There was a mismatch between the cooking times of the hazelnut cake and the original cake. So I tried to offset this by cooking the cake by itself for a little first. This also helped with the differences in consistency of the cakes, the dream cake batter is much stiffer and easier to spread the meringue on, while the hazelnut cake batter was quite sloppy.

Unfortunately this step, meant that the meringue didn’t really ‘stick’ to the top of the cake like it does with the dream cake. The other problem was that I used tins that were probably a little small so the cakes were VERY thick and took longer than expected to cook through. It was also not possible to layer them how I normally would.


Instead of layering the cakes with the cream and cherries in between I chose to fill the area under the meringue with cream and cherries. Unfortunately this meant the ratio of cherries and cream to cake was a little low.


For the cherries I simply cooked fresh sour cherries together with sugar and water (1 tsp of sugar for every 4 cherries). I also added a little gelatine to thicken it but I didn’t want it to be jelly so I didn’t add too much. I think next time I might try using something like Xantham gum for a better mouthfeel. I want it to be more like the texture of a lemon curd but don’t want to make a curd as the butter and eggs in the curd make it a little rich. If you have any suggestions for how I can best achieve this let me know in the comments.

For the cream I mixed double cream with a bit of nutella. Next time I think I’ll just use regular whipping cream as this mixture ended up a bit thick. I might try a couple of different ways of combining them together too so I can get a nice smooth texture.

On the whole this was a pretty good experiment. For all the issues I listed above the cakes tasted quite nice, I just need to to a little more work to get the ratios and textures right. The flavours were definitely spot on so I was really happy with that. I’ll definitely be making this one again sometime soon.

Cranberry Curd Tartlets

I’m a sucker for a good lemon tart, so when I saw this NY Times recipe for a Cranberry Curd Tart I just had to give it a go.

I tried a couple of different variations of the curd & pastry but still haven’t found a combination I’m completely happy with.

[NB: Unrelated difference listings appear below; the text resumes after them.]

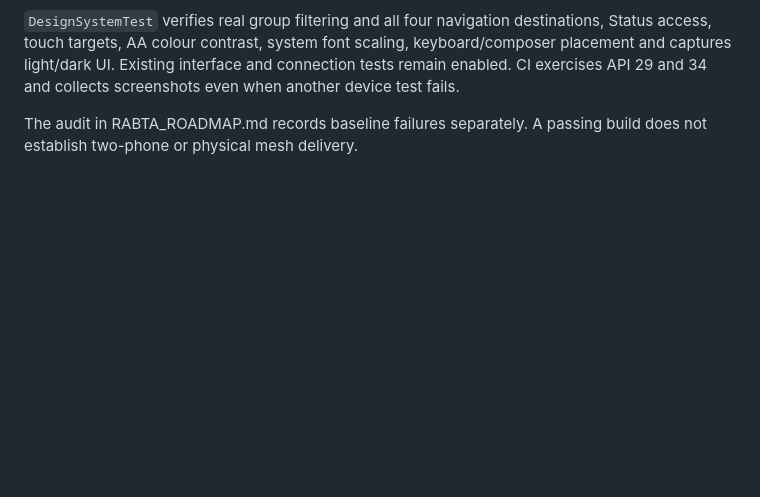
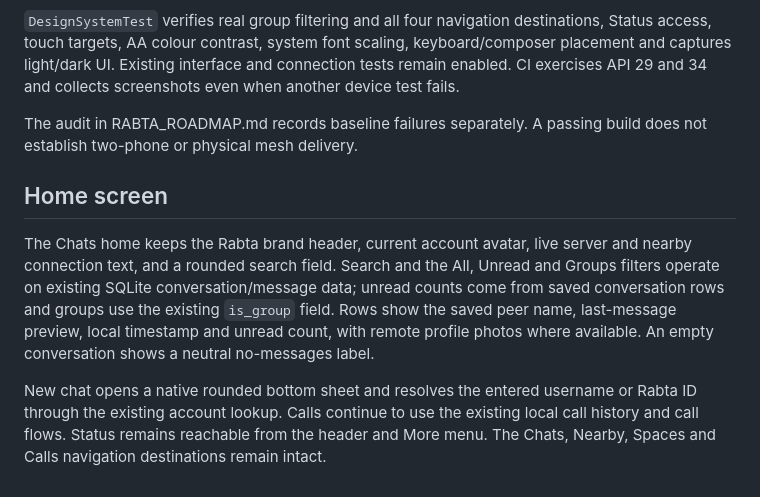
Before and after one commit to irfan347/Rabta-Server, a Markdown page: RABTA_DESIGN_SYSTEM.md, the part around the change. GitHub-like rendering; blank space fills up the shorter version.

Commit message:
Document Rabta home screen behavior

```diff
--- a/RABTA_DESIGN_SYSTEM.md
+++ b/RABTA_DESIGN_SYSTEM.md
@@ -28,3 +28,9 @@ Status remains accessible through its 48dp header action and the More menu. Prof
 `DesignSystemTest` verifies real group filtering and all four navigation destinations, Status access, touch targets, AA colour contrast, system font scaling, keyboard/composer placement and captures light/dark UI. Existing interface and connection tests remain enabled. CI exercises API 29 and 34 and collects screenshots even when another device test fails.
 
 The audit in RABTA_ROADMAP.md records baseline failures separately. A passing build does not establish two-phone or physical mesh delivery.
+
+## Home screen
+
+The Chats home keeps the Rabta brand header, current account avatar, live server and nearby connection text, and a rounded search field. Search and the All, Unread and Groups filters operate on existing SQLite conversation/message data; unread counts come from saved conversation rows and groups use the existing `is_group` field. Rows show the saved peer name, last-message preview, local timestamp and unread count, with remote profile photos where available. An empty conversation shows a neutral no-messages label.
+
+New chat opens a native rounded bottom sheet and resolves the entered username or Rabta ID through the existing account lookup. Calls continue to use the existing local call history and call flows. Status remains reachable from the header and More menu. The Chats, Nearby, Spaces and Calls navigation destinations remain intact.
```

First off I made the curd exactly as specifed & used the shortcrust pastry I had in my freezer (made using this Jamie Oliver recipe  – I find it’s always handy to have a tart case or some pastry in the freezer). For me the curd was too sweet & the tartness of the cranberries didn’t come through as I’d hoped. For my next try I halved the sugar. This time was better, but I think I took a little too much of the sugar out. If I was to make it again I think I’d try 3/4 of the sugar. In the second try I also changed the pastry to more of a gingerbread. I used the same Jamie Oliver recipe but replaced the icing sugar with dark brown sugar and added a ton of dried ginger. This was a much better match. If I were to make it again I think I’d try the hazelnut pastry from the original recipe & see what that’s like.